Things I noticed:

  • Scooters and motorcycles are everywhere, even as the temperature hovered around the freezing point. (Lap aprons are very common on motorcycles and scooters.) Basically, the whole town sounds like you’re at a scooter rally, all day and all night.
  • Scooters easily outnumber motorcycles 3-1. Most motorcycles we saw were small-displacement and Asian, the few bigger ones we saw were usually Ducatis or BMWs.
  • It’s impossible to walk a block on any street in Paris without seeing several scooters parked on the sidewalk. Nirvana for American scooterists, but probably no fun for most pedestrians.
  • Piaggio definitely dominates the market, even over Peugeot.
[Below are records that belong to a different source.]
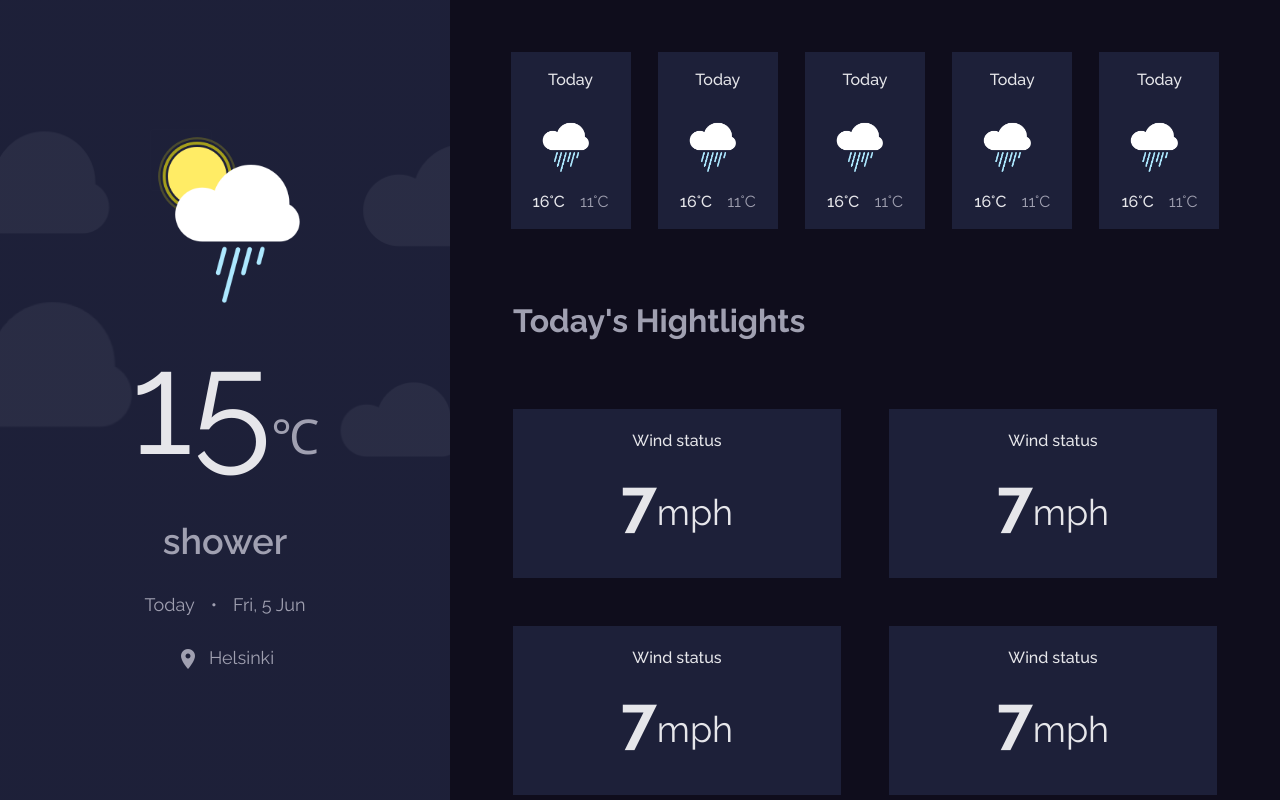
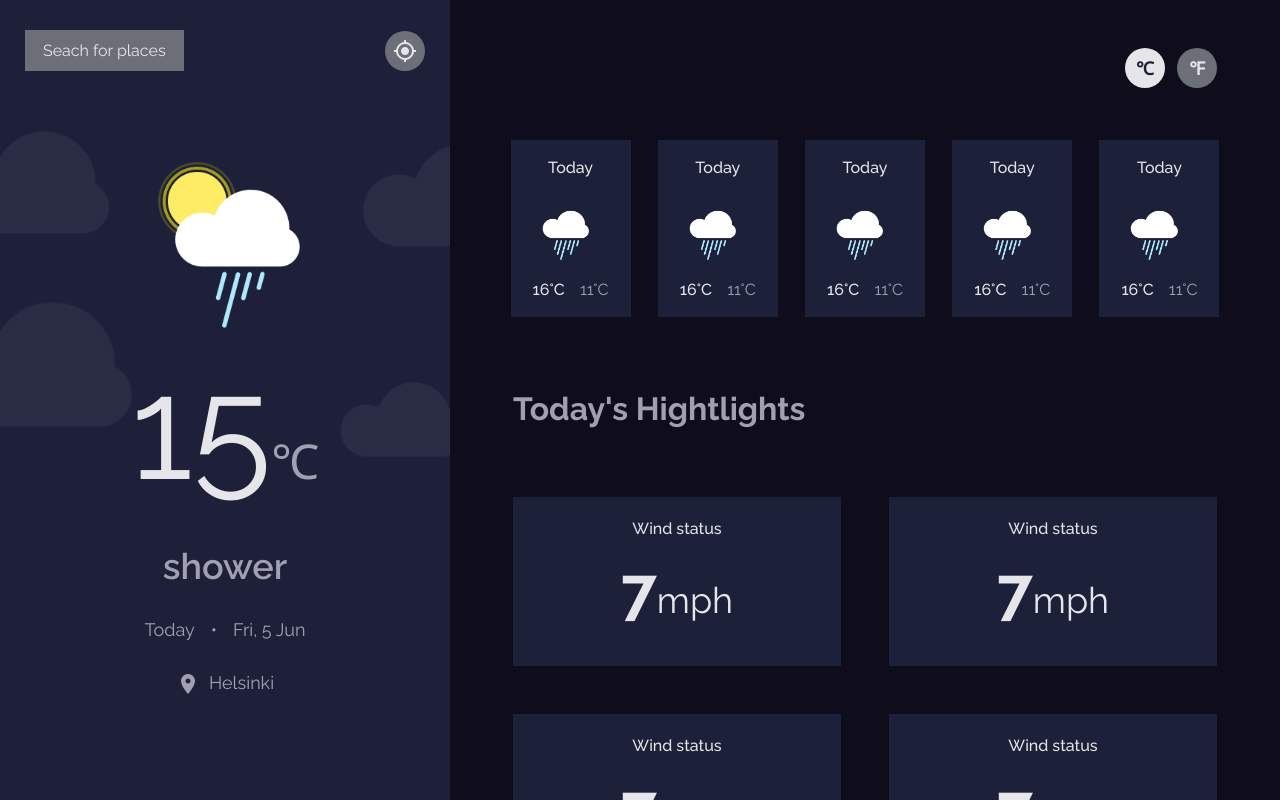
Before and after one commit to shakthi2003gh/DevChallenges-WeatherApp, a React (Create React App) app: page / in a window 1280 px wide. Built offline with nearby package versions, Linux system fonts and the light colour scheme.

Commit message:
Add search section

```diff
--- a/src/section/left.jsx
+++ b/src/section/left.jsx
@@ -1,7 +1,22 @@
+import { useEffect, useState } from "react";
+
 const LeftSide = () => {
+  const [searchMenu, setSearchMenu] = useState(false);
+  const [suggestions, setSuggestions] = useState([]);
+
+  useEffect(() => {
+    setSuggestions(["chennai", "india"]);
+  }, []);
+
   return (
     <div className="left">
-      <div className="button-section"></div>
+      <div className="button-section">
+        <button onClick={() => setSearchMenu(searchMenu ? false : true)}>
+          Seach for places
+        </button>
+
+        <span className="material-icons">my_location</span>
+      </div>
 
       <img className="weather-icon" src="/images/Shower.png" alt="shower" />
 
@@ -19,6 +34,29 @@ const LeftSide = () => {
         <span className="material-icons">location_on</span>
         <span>Helsinki</span>
       </div>
+
+      <div className={"search-section" + (searchMenu ? " show" : "")}>
+        <span
+          className="material-icons close"
+          onClick={() => setSearchMenu(searchMenu ? false : true)}
+        >
+          close
+        </span>
+
+        <div className="search-group">
+          <span className="material-icons search">search</span>
+          <input type="text" placeholder="search location" />
+          <button>Search</button>
+        </div>
+
+        <div className="search-history">
+          {suggestions.map((suggestion, index) => (
+            <div key={index}>
+              {suggestion} <span className="material-icons">navigate_next</span>
+            </div>
+          ))}
+        </div>
+      </div>
     </div>
   );
 };
--- a/src/section/right.jsx
+++ b/src/section/right.jsx
@@ -13,6 +13,11 @@ const Wrapper = ({ a, b }) => {
 const RightSide = () => {
   return (
     <div className="right">
+      <div className="temperture-btns">
+        <button className="active">℃</button>
+        <button>℉</button>
+      </div>
+
       <div className="weather-section">
         {[...Array(5)].map((a, i) => (
           <WeatherCard
@@ -36,6 +41,14 @@ const RightSide = () => {
           />
         ))}
       </div>
+
+      <p className="create-by">
+        created by{" "}
+        <a href="https://github.com/shakthi2003gh" title="Github">
+          Shakthi
+        </a>{" "}
+        - devChallenges.io
+      </p>
     </div>
   );
 };
--- a/src/styles/leftSide.scss
+++ b/src/styles/leftSide.scss
@@ -5,6 +5,7 @@
   display: flex;
   flex-direction: column;
   justify-content: center;
+  justify-items: center;
   align-items: center;
   gap: 1rem;
   font-size: 18px;
@@ -12,6 +13,7 @@
   text-align: center;
   width: 100%;
   min-height: 100vh;
+  padding-block: 100px 50px;
   transition: width 0.5s ease;
   background: $lg-left-bg,
     url(../../public/images/Cloud-background.png) no-repeat;
@@ -20,12 +22,41 @@
 
   .button-section {
     position: absolute;
+    top: 0;
+    display: flex;
+    justify-content: space-between;
+    align-items: center;
+    width: 100%;
+    padding: 18px 11px;
+
+    button {
+      font-family: inherit;
+      font-size: 16px;
+      padding: 11px 18px;
+      border: none;
+      color: $clr-primary;
+      background-color: $bg-accent;
+      cursor: pointer;
+    }
+
+    span {
+      display: grid;
+      place-content: center;
+      width: 40px;
+      height: 40px;
+      border-radius: 100vh;
+      color: $clr-primary;
+      background-color: $bg-accent;
+    }
+
+    @media (min-width: $big-device) {
+      padding: 30px 25px;
+    }
   }
 
   .weather-icon {
     width: 150px;
     height: 174px;
-    margin-top: 4rem;
   }
 
   .temperture {
@@ -55,13 +86,105 @@
     display: flex;
     justify-content: center;
     gap: 9px;
-    margin: 1rem 0 4rem;
+    margin-top: 1rem;
+  }
+
+  .search-section {
+    position: absolute;
+    inset: 0;
+    display: none;
+    flex-direction: column;
+    gap: 30px;
+    padding: 12px;
+    background-color: $bg-secondary;
+
+    &.show {
+      display: flex;
+    }
+
+    span.close {
+      margin-left: auto;
+      color: $clr-primary;
+      padding: 10px;
+      cursor: pointer;
+    }
+
+    .search-group {
+      position: relative;
+      display: flex;
+      gap: 12px;
+
+      span.search {
+        position: absolute;
+        top: 12px;
+        left: 1rem;
+      }
+
+      input {
+        font-size: 16px;
+        width: 100%;
+        padding-left: 50px;
+        border: 1px solid $clr-secondary;
+        outline: none;
+        color: inherit;
+        background-color: transparent;
+
+        &:focus {
+          border-color: $clr-primary;
+        }
+
+        &::placeholder {
+          font-weight: 500;
+          font-size: 16px;
+        }
+      }
+
+      button {
+        font-family: inherit;
+        font-size: 16px;
+        font-weight: 600;
+        padding: 14px 19px;
+        border: none;
+        color: $clr-primary;
+        background-color: $bg-btn;
+      }
+    }
+
+    .search-history {
+      display: grid;
+      text-align: left;
+      text-transform: capitalize;
+      color: $clr-primary;
+
+      div {
+        display: flex;
+        justify-content: space-between;
+        border: 1px solid transparent;
+        padding: 22px 12px;
+        transition: border 0.5s ease;
+
+        span {
+          opacity: 0;
+          transition: opacity 0.5s ease;
+        }
+
+        &:hover {
+          cursor: pointer;
+          border-color: $bg-accent;
+
+          span {
+            opacity: 1;
+          }
+        }
+      }
+    }
   }
 
   @media (min-width: $big-device) {
     min-width: 450px;
     width: 40vw;
     max-width: 500px;
+    width: clamp(450px, 40vw, 500px);
     height: 100vh;
     overflow-y: auto;
   }
--- a/src/styles/rightSide.scss
+++ b/src/styles/rightSide.scss
@@ -4,6 +4,32 @@
 .right {
   width: 100%;
   height: 100vh;
+  padding-top: 3rem;
+
+  .temperture-btns {
+    display: flex;
+    justify-content: flex-end;
+    gap: 12px;
+    width: 90%;
+    margin-inline: auto;
+
+    button {
+      font-family: inherit;
+      font-size: 18px;
+      font-weight: 700;
+      width: 40px;
+      height: 40px;
+      border: none;
+      border-radius: 100vh;
+      color: $clr-primary;
+      background-color: $bg-accent;
+
+      &.active {
+        color: $bg-secondary;
+        background-color: $clr-primary;
+      }
+    }
+  }
 
   .weather-section {
     display: grid;
@@ -24,19 +50,36 @@
     margin-inline: auto;
   }
 
+  .create-by {
+    text-align: center;
+    padding-bottom: 1rem;
+
+    a {
+      font-weight: bold;
+      color: inherit;
+    }
+  }
+
   @media (min-width: $big-device) {
     overflow-y: auto;
+
+    .temperture-btns {
+      max-width: 704px;
+    }
 
     .highlights-section {
       grid-template-columns: repeat(2, 1fr);
       place-content: center;
       gap: 48px;
       max-width: 704px;
-      margin-inline: auto;
 
       h1 {
         grid-column: span 2;
       }
     }
+
+    .create-by {
+      padding: 0;
+    }
   }
 }
```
Modern Vespas (ETs and GTs) and Piaggios (X9s and Libertys) are everywhere, and P-series scooters were far more common than i expected, maybe 1 out of 20 scooters was a P or PK-series. There were a good number of Peugeots, but mostly older beaters, I saw only a couple Speedfights. In Ireland a couple years ago, Gilera Runners dominated the market, but we only saw one in Paris. Kymco and Aprilia also had a decent share of the market. Chinese and Taiwanese scooters were common, but I saw few Hondas or Yamahas, and no “retro” Asian scooters other than one Honda Joker (called the “Shadow” there?).
  • Most scooters, even the relatively expensive Vespas, were healthily thrashed, parked against walls and each other with stickers and dents galore. They’re transportation there, not fetish objects.
  • We did see several nicely-maintained vintage Vespas that were clearly owned by lifestyle scooterists, mostly smallframes like the one above.
  • As far as 4-wheeled vehicles, I couldn’t believe the number of Smart Cars, they’re cleaning up there. Minis (both old and new) were common, and all manner of tiny Citröens, Peugeots, and Renaults were everywhere. VW and Audi were probably the biggest importers. All the cars were tiny: the streets are narrow, traffic and parking is a nightmare, and gas is expensive. One of the biggest popular cars was a 2-door version of the Toyota Rav-4. Like the scooters, the cars mostly looked like they’d had a hard life.

I’ll post more later about the two scooter shops we visited.